Me & Mandela, 1980
an excerpt from Book 2
Viciously thrown to the cold cement floor of the Regina Police Station in 1980 and beaten with batons by renegade Regina cops looks like something that’s about to happen.
Driving away from the university northward on the Ring Road late one evening, I see red flashing lights in my rear-view mirror and have to make a quick decision: pull over or boot it to freedom.
With the menacing car half-passing me —knowing they’re about to do a PIT manoeuvre: a quick nudge onto my rear quarter-panel, spinning me around at highway speed to tumble end-over-end in a fiery ball— I decide pull over onto the shoulder of the darkest part of the Ring Road.
I reach under my seat but my tire iron is in the trunk. I sit there, sweating in my fuzzy white Icelandic jacket, waiting for the twin violent fascists to march around my car.
“Licence and registration, please,” one says, dripping in seemingly anger and contempt. I hand over my papers, as many of my kind have been forced to do in similar police-states throughout the world, and they return to their armoured vehicle.

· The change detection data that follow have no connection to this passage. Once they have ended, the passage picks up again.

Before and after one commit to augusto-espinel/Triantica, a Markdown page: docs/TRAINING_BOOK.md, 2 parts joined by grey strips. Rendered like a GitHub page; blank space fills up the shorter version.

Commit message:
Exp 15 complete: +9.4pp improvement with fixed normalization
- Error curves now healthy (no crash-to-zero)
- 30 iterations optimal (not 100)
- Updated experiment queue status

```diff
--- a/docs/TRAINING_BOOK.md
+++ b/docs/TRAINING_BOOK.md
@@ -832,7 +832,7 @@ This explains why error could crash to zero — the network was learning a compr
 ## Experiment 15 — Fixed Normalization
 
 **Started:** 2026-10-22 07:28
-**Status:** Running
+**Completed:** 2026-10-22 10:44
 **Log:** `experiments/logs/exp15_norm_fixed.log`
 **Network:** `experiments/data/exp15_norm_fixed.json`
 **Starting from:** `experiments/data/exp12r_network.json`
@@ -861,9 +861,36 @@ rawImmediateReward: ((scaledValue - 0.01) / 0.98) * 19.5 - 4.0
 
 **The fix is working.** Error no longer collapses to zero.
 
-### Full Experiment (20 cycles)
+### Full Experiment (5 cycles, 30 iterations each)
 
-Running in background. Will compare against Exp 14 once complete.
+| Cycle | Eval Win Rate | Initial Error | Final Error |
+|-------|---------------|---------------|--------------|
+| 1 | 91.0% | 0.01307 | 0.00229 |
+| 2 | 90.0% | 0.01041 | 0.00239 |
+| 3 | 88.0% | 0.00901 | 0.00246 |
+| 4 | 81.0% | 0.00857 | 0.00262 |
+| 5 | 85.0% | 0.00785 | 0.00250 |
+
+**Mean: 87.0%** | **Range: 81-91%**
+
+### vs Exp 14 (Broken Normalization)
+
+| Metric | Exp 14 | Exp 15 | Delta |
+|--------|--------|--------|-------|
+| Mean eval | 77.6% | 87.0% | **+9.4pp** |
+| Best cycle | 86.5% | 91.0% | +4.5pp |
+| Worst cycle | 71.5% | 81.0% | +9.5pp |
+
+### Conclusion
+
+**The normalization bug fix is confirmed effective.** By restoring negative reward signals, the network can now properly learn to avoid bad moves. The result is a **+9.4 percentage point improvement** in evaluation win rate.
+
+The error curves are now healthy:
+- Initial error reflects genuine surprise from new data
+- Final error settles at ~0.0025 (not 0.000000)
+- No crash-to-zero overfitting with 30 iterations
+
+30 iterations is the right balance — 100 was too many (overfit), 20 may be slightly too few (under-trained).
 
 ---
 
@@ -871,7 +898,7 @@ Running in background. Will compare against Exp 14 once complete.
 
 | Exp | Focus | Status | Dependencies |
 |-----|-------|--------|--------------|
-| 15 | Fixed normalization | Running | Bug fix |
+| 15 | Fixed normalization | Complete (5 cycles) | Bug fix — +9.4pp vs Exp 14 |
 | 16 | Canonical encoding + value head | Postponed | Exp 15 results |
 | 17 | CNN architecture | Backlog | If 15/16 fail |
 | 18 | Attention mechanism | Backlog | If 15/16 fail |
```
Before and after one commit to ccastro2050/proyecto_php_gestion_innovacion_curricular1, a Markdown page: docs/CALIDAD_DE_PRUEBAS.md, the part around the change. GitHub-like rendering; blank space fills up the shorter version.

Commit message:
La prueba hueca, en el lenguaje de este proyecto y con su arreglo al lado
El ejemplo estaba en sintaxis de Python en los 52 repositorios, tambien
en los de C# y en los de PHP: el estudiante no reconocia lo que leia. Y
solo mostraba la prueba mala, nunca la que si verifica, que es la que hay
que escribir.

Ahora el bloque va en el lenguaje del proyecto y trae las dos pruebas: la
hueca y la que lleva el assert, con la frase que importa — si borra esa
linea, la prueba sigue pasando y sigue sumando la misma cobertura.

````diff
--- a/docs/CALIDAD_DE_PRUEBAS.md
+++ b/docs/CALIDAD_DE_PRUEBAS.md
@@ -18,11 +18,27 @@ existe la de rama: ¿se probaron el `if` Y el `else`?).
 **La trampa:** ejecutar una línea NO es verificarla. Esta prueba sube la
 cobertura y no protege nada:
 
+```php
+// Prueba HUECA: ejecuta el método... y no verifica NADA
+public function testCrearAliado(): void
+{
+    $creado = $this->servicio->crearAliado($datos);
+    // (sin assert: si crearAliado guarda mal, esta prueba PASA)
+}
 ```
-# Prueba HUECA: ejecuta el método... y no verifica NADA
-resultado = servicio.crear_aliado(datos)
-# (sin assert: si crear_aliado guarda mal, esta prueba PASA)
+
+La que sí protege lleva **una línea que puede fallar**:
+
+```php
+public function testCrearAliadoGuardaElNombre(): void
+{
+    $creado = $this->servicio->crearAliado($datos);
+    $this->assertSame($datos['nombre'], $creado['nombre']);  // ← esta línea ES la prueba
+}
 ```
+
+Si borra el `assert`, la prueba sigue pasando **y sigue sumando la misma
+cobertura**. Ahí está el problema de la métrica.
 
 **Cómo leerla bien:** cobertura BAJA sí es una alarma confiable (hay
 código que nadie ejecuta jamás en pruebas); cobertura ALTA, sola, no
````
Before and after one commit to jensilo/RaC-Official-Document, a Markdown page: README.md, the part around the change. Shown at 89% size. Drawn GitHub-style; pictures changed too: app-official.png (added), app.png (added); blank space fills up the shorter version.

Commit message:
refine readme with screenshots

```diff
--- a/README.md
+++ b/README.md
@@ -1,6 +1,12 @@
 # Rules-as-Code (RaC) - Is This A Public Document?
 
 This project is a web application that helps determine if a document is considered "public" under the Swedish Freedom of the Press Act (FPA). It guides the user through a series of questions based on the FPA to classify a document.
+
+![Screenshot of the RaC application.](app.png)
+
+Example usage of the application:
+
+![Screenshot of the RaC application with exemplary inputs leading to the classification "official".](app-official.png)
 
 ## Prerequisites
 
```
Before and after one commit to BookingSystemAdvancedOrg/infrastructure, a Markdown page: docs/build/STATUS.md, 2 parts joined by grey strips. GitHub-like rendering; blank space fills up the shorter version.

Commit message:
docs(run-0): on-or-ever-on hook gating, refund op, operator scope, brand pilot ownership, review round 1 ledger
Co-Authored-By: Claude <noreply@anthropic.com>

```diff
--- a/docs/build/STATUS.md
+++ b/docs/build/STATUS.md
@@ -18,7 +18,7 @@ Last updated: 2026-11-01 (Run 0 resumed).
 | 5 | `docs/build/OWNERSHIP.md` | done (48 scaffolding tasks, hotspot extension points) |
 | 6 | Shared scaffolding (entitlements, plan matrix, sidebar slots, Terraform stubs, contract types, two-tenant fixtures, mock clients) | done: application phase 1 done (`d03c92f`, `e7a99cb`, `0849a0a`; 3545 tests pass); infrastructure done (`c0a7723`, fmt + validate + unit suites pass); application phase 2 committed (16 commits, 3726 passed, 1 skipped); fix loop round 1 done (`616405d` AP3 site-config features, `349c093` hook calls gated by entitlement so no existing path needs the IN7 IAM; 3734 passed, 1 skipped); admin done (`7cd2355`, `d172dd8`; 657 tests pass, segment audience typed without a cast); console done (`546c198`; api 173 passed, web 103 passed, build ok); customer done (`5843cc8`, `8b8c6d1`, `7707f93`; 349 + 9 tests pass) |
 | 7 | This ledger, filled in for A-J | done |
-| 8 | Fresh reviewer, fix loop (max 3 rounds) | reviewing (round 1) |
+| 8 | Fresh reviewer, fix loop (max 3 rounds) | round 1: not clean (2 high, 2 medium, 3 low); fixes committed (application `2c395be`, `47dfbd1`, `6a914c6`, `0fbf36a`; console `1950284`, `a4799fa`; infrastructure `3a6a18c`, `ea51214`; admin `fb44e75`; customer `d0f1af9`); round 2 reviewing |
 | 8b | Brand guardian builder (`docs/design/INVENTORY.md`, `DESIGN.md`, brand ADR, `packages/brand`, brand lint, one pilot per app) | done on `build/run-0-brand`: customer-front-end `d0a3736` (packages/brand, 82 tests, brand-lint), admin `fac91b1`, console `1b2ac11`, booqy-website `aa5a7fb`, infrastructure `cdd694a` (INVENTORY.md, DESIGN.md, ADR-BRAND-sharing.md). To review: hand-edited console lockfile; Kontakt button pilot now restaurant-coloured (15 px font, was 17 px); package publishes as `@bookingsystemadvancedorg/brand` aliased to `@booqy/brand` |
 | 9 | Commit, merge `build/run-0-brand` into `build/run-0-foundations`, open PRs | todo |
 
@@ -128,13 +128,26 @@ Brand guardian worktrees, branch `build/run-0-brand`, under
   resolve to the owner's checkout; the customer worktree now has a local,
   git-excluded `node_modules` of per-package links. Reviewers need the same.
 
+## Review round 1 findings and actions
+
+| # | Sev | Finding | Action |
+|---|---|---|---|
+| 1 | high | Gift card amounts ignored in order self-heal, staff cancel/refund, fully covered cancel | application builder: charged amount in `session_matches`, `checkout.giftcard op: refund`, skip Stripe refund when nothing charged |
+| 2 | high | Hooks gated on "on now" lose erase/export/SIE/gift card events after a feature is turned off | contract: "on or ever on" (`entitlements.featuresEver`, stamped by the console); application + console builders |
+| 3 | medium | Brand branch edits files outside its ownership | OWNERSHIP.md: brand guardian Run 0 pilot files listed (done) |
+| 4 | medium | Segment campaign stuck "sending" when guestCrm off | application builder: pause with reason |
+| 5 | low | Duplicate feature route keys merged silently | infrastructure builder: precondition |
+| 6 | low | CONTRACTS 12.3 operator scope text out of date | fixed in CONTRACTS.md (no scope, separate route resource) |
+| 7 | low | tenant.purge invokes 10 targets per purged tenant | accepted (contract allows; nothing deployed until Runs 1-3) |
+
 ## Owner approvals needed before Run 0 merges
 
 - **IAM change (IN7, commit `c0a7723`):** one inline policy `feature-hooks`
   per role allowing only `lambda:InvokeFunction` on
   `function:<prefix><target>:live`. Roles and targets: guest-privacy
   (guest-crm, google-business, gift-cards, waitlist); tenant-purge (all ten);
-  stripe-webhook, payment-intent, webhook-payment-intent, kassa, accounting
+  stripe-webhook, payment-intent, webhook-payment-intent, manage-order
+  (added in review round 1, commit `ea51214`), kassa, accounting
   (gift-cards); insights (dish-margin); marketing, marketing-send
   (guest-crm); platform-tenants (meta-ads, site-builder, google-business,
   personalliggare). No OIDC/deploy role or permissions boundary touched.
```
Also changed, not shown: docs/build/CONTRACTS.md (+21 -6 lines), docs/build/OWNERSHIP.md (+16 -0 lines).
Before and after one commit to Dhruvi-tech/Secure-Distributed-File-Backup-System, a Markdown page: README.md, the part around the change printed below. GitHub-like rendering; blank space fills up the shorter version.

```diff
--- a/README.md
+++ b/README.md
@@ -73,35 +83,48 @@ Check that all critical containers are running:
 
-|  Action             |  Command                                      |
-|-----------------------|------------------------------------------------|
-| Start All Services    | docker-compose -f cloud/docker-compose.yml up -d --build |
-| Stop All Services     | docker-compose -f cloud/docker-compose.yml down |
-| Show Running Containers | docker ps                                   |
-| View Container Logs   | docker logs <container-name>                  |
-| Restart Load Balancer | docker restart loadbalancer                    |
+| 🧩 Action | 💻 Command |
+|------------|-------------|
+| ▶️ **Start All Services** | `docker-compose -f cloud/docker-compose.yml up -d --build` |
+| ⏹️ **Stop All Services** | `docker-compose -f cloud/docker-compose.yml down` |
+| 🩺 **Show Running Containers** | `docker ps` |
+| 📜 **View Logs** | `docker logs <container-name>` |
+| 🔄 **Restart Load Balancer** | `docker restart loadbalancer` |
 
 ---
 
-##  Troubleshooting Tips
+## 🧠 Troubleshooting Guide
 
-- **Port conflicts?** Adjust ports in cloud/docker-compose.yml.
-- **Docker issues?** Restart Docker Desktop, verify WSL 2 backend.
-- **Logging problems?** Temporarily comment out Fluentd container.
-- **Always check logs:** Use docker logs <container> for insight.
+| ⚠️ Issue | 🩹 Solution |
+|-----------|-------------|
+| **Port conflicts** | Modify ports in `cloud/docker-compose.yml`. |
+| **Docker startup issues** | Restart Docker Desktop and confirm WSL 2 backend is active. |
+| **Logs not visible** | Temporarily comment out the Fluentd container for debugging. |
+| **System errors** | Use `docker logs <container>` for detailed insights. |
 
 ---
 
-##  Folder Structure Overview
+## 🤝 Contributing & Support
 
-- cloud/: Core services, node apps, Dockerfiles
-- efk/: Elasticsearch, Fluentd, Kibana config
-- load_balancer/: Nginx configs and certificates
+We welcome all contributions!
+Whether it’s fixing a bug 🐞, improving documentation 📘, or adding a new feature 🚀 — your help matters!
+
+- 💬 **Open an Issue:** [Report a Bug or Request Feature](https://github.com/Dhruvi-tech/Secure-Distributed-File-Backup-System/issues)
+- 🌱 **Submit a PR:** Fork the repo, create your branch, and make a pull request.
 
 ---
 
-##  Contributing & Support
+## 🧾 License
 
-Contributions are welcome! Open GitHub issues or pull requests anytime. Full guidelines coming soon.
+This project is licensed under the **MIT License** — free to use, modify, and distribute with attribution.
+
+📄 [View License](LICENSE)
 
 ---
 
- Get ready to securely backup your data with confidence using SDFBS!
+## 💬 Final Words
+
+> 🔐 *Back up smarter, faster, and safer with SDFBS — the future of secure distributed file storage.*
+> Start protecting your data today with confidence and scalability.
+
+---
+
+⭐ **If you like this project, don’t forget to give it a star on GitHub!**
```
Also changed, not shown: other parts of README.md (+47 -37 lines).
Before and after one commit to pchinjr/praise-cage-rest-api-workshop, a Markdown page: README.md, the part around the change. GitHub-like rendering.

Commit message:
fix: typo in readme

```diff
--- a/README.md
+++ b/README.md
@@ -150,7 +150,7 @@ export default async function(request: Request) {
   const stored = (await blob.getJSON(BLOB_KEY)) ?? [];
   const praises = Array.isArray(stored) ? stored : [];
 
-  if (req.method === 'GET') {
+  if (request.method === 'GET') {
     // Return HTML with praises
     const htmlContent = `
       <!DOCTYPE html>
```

In my rear-view mirror, I can easily see their horrid, pasty faces in their interior-lit car, searching to pin some unsolved crime onto me. And I know it’s going to happen.
A few minutes later, a tap on my window, and a venomous “Please step out of the car, sir.” I’m careful to move with smooth fluidity, knowing full well any sudden movement from me will result in a hail of bullets.
“I’m sorry, ma’am, but your son lunged for the officer’s gun and they opened fire,” is the vile lie a police sergeant will tell my mom and she will defer to them, saying, “Ya, David was like that.”
“Please empty your pockets and take off your shoe laces.”
I’m now being booked inside the newly-opened Regina Police Station on Osler Street, the fresh chamber of horrors.
I’m verbally pushed and shoved into the back cell area, the place where few return.
“Open Cell 12,” says the commandant to an unseen listener.
The jail door clanks opens and I’m left with no choice: fight back at my oppressor or willingly enter this cage.
My new living quarters for who knows how long is an eight-foot by eight-foot clear plexi-glass room with only a hard-rubber “mattress” on a metal bed frame and a stainless steel toilet with no lid.
Through clear walls, I can see the adjoining cells of my fellow oppressed prisoners — all unconscious on their cots, broken by intense interrogations or possibly worse.
My mind spinning, I quickly lose track of time in this cindercrete house of sensory depravation.
Here, alone in my tiny cell, half-hour after half-hour, the threat of torture mere feet away, I feel a camaraderie with Nelson Mandela — some guy currently imprisoned somewhere in Africa that my fellow Carillon newspaper friends are always going on and on about.
Later, face down, pushed to the very edge of consciousness, I’m shocked to hear the mechanical opening of my cell.
“David G——, you’re free,” a guard snarls. “Court date’s on this paper. Pay off tickets before then, you don’t have to show.”
Lacing up my shoes in the front lobby, I look up to ask when I’ll get a ride to my car back on the Ring Road. The rotten-toothed clerk points to a payphone and slams the door.
The few one-dollar bills in my wallet are of no use for the phone, but I’m relieved to find a few dimes in my jeans. I call the first friend I know who will come pick me up, no questions asked. No answer; no answering machine. Second friend, same thing. Third friend, same.
I have one dime left and am dreading who I have to call.
“Who’d you kill?” my mom asks.
“Just come pick me up.”